Whistleblowers in the UK, like whistleblowers elsewhere, often face enormous career and personal risks when reporting wrongdoing.
The Guardian newspaper recently interviewed 12 UK whistleblowers in various private and public sectors to get their thoughts on blowing the whistle and to find out whether they do it again. The story marks the 25th anniversary of Protect (formerly known as Public Concern at Work), a UK whistleblower protection organization. Almost all said they would – that they would be unable to keep quiet.
“It’s about following your conscience,” said one whistleblower, expressing a common view most whistleblowers have. “How would you live with yourself if you didn’t do it?”
Here are a few of the corporate whistleblowers who were profiled in The Guardian and their comments about their experiences as whistleblowers.
Antoine Deltour, Luxleaks whistleblower
Antoine Deltour, a former employee at the PricewaterhouseCoopers international accountancy firm, learned of large-scale tax pacts between Luxembourg and several international corporations. He leaked information about the controversial tax agreements by the corporations to French journalist Edouard Perrin. The leak resulted in criminal charges against Deltour, who was convicted of theft in Luxembourg in 2016. After an appeal, he was given a 6-month suspended prison sentence and ordered to pay a 1,500 euro fine (roughly $1,665). Despite the consequences, he insists he would make the same decision and blow the whistle.
- “Democracy demands information. I still believe I acted in the public interest.”
Osita Mba, whistleblower in a case involving HMRC and Goldman Sachs
Osita Mba, a former solicitor for Her Majesty’s Revenue and Customs (HMRC – the UK’s tax collection authority), blew the whistle on a suspicious sweetheart deal between HMRC and the investment bank Goldman Sachs. Mba was harassed, threatened with firing and had his privacy violated when HMRC used the UK’s Regulation of Investigatory Powers Act to rifle through Mba’s and his wife’s phone and email records – a controversial move that was widely condemned in British Parliament.
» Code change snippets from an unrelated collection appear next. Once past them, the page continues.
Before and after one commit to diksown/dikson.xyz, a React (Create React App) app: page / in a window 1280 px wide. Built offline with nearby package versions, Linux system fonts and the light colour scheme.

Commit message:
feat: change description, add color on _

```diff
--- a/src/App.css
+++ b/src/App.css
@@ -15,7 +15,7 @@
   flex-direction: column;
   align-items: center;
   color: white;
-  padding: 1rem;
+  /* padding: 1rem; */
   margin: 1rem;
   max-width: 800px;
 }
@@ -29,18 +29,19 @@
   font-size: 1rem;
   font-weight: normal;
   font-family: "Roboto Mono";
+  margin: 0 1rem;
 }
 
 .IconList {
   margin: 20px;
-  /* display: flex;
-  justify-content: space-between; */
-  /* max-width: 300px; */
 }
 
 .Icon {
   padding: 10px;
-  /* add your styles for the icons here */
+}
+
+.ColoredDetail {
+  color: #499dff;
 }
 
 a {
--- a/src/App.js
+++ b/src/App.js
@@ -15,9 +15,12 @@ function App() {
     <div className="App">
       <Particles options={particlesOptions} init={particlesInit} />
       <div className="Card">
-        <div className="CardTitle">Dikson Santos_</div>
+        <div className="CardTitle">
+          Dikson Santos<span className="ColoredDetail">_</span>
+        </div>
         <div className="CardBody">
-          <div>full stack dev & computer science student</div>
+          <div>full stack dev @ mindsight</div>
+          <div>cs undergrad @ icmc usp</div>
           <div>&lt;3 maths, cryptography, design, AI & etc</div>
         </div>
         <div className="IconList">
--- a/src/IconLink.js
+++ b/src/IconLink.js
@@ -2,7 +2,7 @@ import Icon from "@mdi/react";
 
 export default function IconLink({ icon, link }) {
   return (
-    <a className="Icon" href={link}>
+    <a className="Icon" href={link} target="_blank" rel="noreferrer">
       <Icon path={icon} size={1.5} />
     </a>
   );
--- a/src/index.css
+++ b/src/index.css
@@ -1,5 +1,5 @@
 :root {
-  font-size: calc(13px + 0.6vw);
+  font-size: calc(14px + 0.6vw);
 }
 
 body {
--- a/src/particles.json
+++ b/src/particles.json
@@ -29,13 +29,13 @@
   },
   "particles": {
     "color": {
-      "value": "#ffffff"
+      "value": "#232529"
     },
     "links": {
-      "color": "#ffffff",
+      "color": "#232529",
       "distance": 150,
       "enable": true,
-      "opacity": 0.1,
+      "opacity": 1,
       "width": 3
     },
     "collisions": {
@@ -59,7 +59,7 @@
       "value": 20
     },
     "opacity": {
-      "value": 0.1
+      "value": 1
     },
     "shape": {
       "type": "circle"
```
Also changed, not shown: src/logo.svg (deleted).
- “I have paid dearly in terms of my career so far, but the peace of mind I have enjoyed is priceless.”
- “Only the truth will set you free. If I find myself in a situation where my conscience tells me that speaking out is the right thing to do, I will do it.”
Michael Woodford, whistleblower in Olympus case
Michael Woodford had barely been in his new position as president and CEO of Olympus, a Japanese optics & medical device company, when he raised concerns about suspicious company transactions. He exposed a $1.5 billion scheme of fraud and cover-ups involving kickbacks, investment losses, and payments to criminal organizations. The company promptly removed Woodford from his position as CEO, and he faced harassment and death threats.
Woodford later sued Olympus in the UK for firing and defaming him in retaliation, and he won a £10 million (approximately $15M) settlement.
The Olympus accounting scandal that Woodford revealed resulted in the arrests of numerous senior directors, bankers, and auditors, and wiped out about 75% of Olympus’ valuation.
- “At times I felt I was in Alice in Wonderland and I questioned my sanity. I was completely isolated.”
- “If you are going to take on a large company, make sure to seek advice, talk to people you trust and seek legal advice.”
For stories about whistleblowers Phillips & Cohen has represented, see our “Whistleblower stories” page.
UK whistleblowers often turn to US whistleblower programs
Many people in the UK who know of wrongdoing in the financial industry and other places in the corporate world look across the pond to the whistleblower programs at the US Securities and Exchange Commission and the US Commodity Futures Trading Commission for solutions. They turn to the SEC and CFTC, if the agencies regulate those companies in some way, because US programs offer whistleblowers rewards, unlike the UK.
The SEC and CFTC offer whistleblowers 10 percent to 30 percent of the amount recovered if an enforcement action recovers $1 million or more. This means that in cases of large-scale corporate fraud, whistleblowers can receive immense sums as rewards.
Phillips & Cohen represented an international whistleblower in one such case, winning a record-setting $32 million reward for its client. This was at the time the largest reward ever paid by the SEC’s whistleblower program. Phillips & Cohen represents a number of whistleblowers in other countries, including many from the UK.
If you are considering filing a whistleblower claim, contact Phillips & Cohen for a free, confidential review of your case.